When you scroll down the page, you can see the “Top Posts and Pages.” This list changes daily and introduces new readers to prior content.
When you scroll to the bottom of the front page, you can click on Next Page to dig deep into the archives.
I had an entirely listing of every post. That is down for the meantime as it led to a coding error that made D&P default to the mobile version of the site for many of you.
Someone asked me on Twitter if I stand behind what I wrote three years ago. The answer is yes and no.
I think and write quickly and am impatient as hell. Because of this, I’d often publish posts without making any editorial revisions. Write, boom, move on.
A lot of my content is great, but it was written in too raw of a manner. The ideas were unpolished. It was sloppy and ranty. Too many f-bombs.
I told myself that no post would be published until it had undergone 10 revisions. That was the new standard every post would be held to.
Do you know what happens you when your raise your standards? Magic happens. (Hate all you want, haters, but the law of attraction is real.)
At first you formulaically do any old thing to meet those standards. I’d make one tiny edit here and there just to hit the arbiratry 10 number.
Once you get used to editing a file 10 times, you’ve formed a new habit. Suddenly you’re not even looking at how many revisions they have undergone. Ten times becomes 20 times and you become obsessive about keeping your standards high. Tiny errors that I would have overlooked now grate on me.
It’s not unusual for a post to undergo 40 edits or more before my posts are published. (This post is currently at 48 revisions and will no doubt be edited again over the next several hours.) Consequently, each post is more well thought out and the writing is more polished.
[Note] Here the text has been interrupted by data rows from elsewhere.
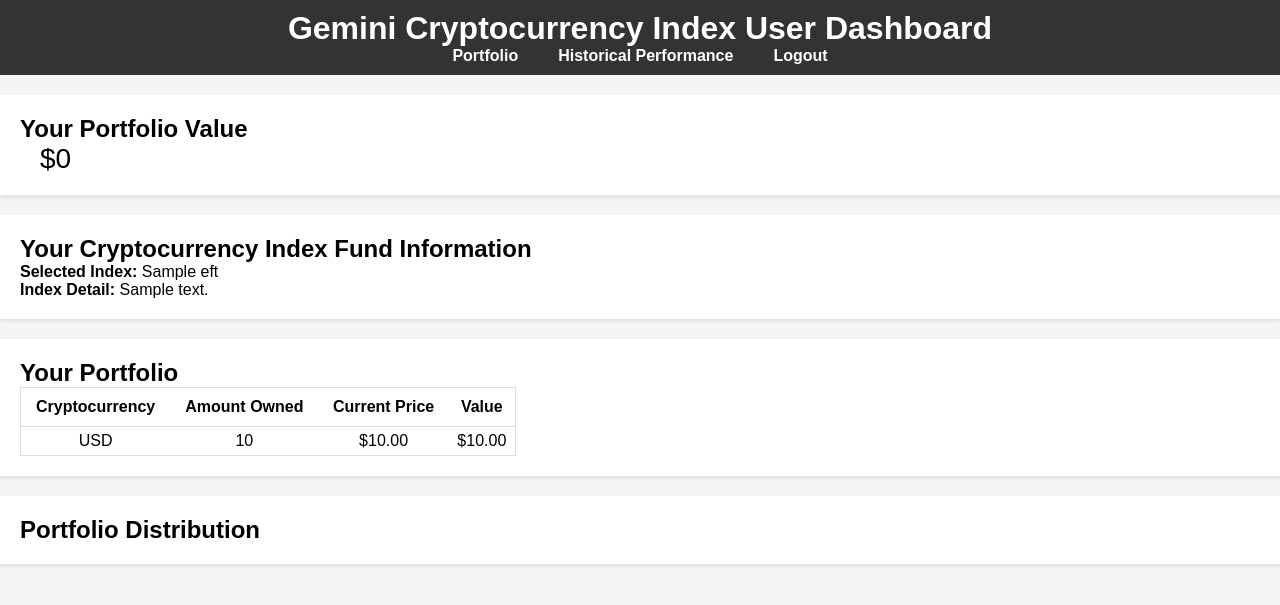
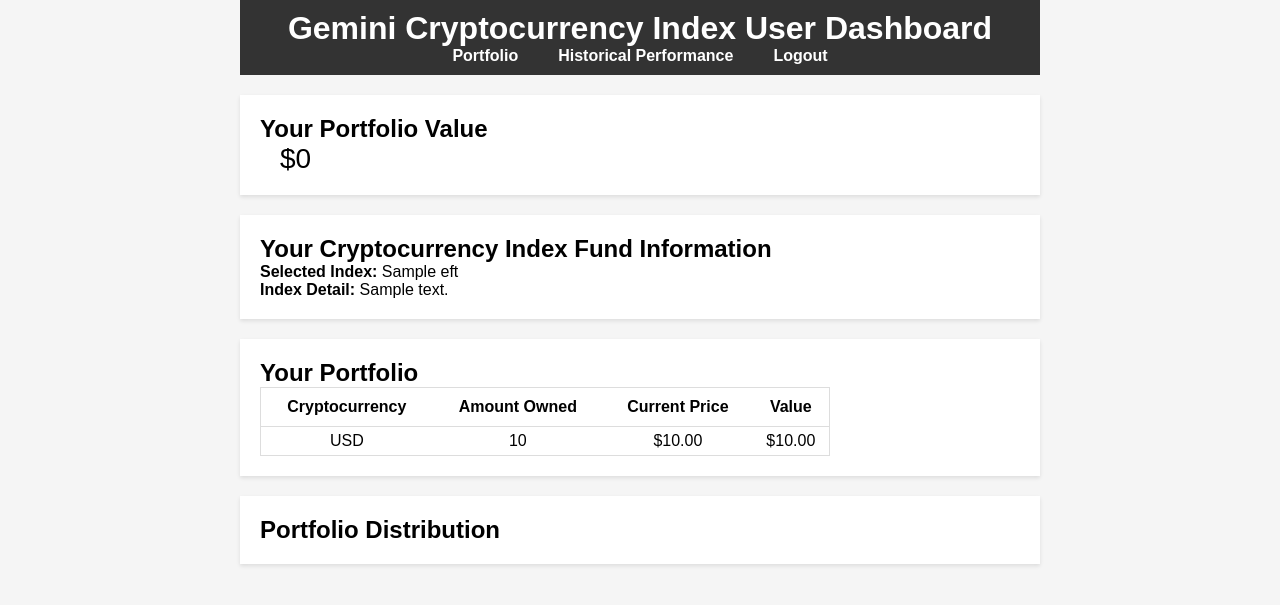
Before and after one commit to thuytrinht4/crypto_apps, a Flask app: template templates/dashboard.html in a window 1280 px wide. Shown: the top 605 px of the page. Run offline with Flask 2, Linux system fonts and the light colour scheme; the template is opened without the code that fills it: most values are stand-ins (such as "Sample title", 1, 10 or a date in 2020); parts of the project's set-up code (start-up, migrations or seed data) failed here and were passed over; some libraries are stand-ins or nearby versions.

Commit message:
adjust format

```diff
--- a/static/dash_style.css
+++ b/static/dash_style.css
@@ -57,7 +57,7 @@ section {
 
 /* Table styling */
 table {
-    width: 40%;
+    width: 75%;
     border-collapse: collapse;
     border: 1px solid #ddd;
 }
@@ -104,3 +104,23 @@ table td {
     margin-left: 20px;
     /* Adjust the left margin as needed */
 }
+
+/* Increase left margin for the whole dashboard content */
+.dashboard-content {
+    margin-left: 50px;
+    /* Adjust the margin as needed */
+}
+
+/* Increase left margin for the portfolio distribution graph */
+.graph-container {
+    margin-left: auto;
+    /* Center horizontally */
+}
+
+/* Center the whole dashboard content horizontally */
+body {
+    margin: 0 auto;
+    /* Center horizontally */
+    max-width: 800px;
+    /* Optionally, set a maximum width for content */
+}
--- a/templates/dashboard.html
+++ b/templates/dashboard.html
@@ -86,8 +86,8 @@
             };
             const layout = {
                 title: 'Portfolio Distribution',
-                width: 500, // Adjust the width as needed
-                height: 500, // Adjust the height as needed
+                width: 400, // Adjust the width as needed
+                height: 400, // Adjust the height as needed
             };
             Plotly.newPlot('portfolio-pie', [trace], layout);
         }
```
There are fewer typos.
I have a few more tips.
I have a few more tricks up my sleeve (plus there are some changes that I need to make before I’m happy with how D&P looks), but those three have made the biggest difference.
What are your tips? Post a comment or send an email.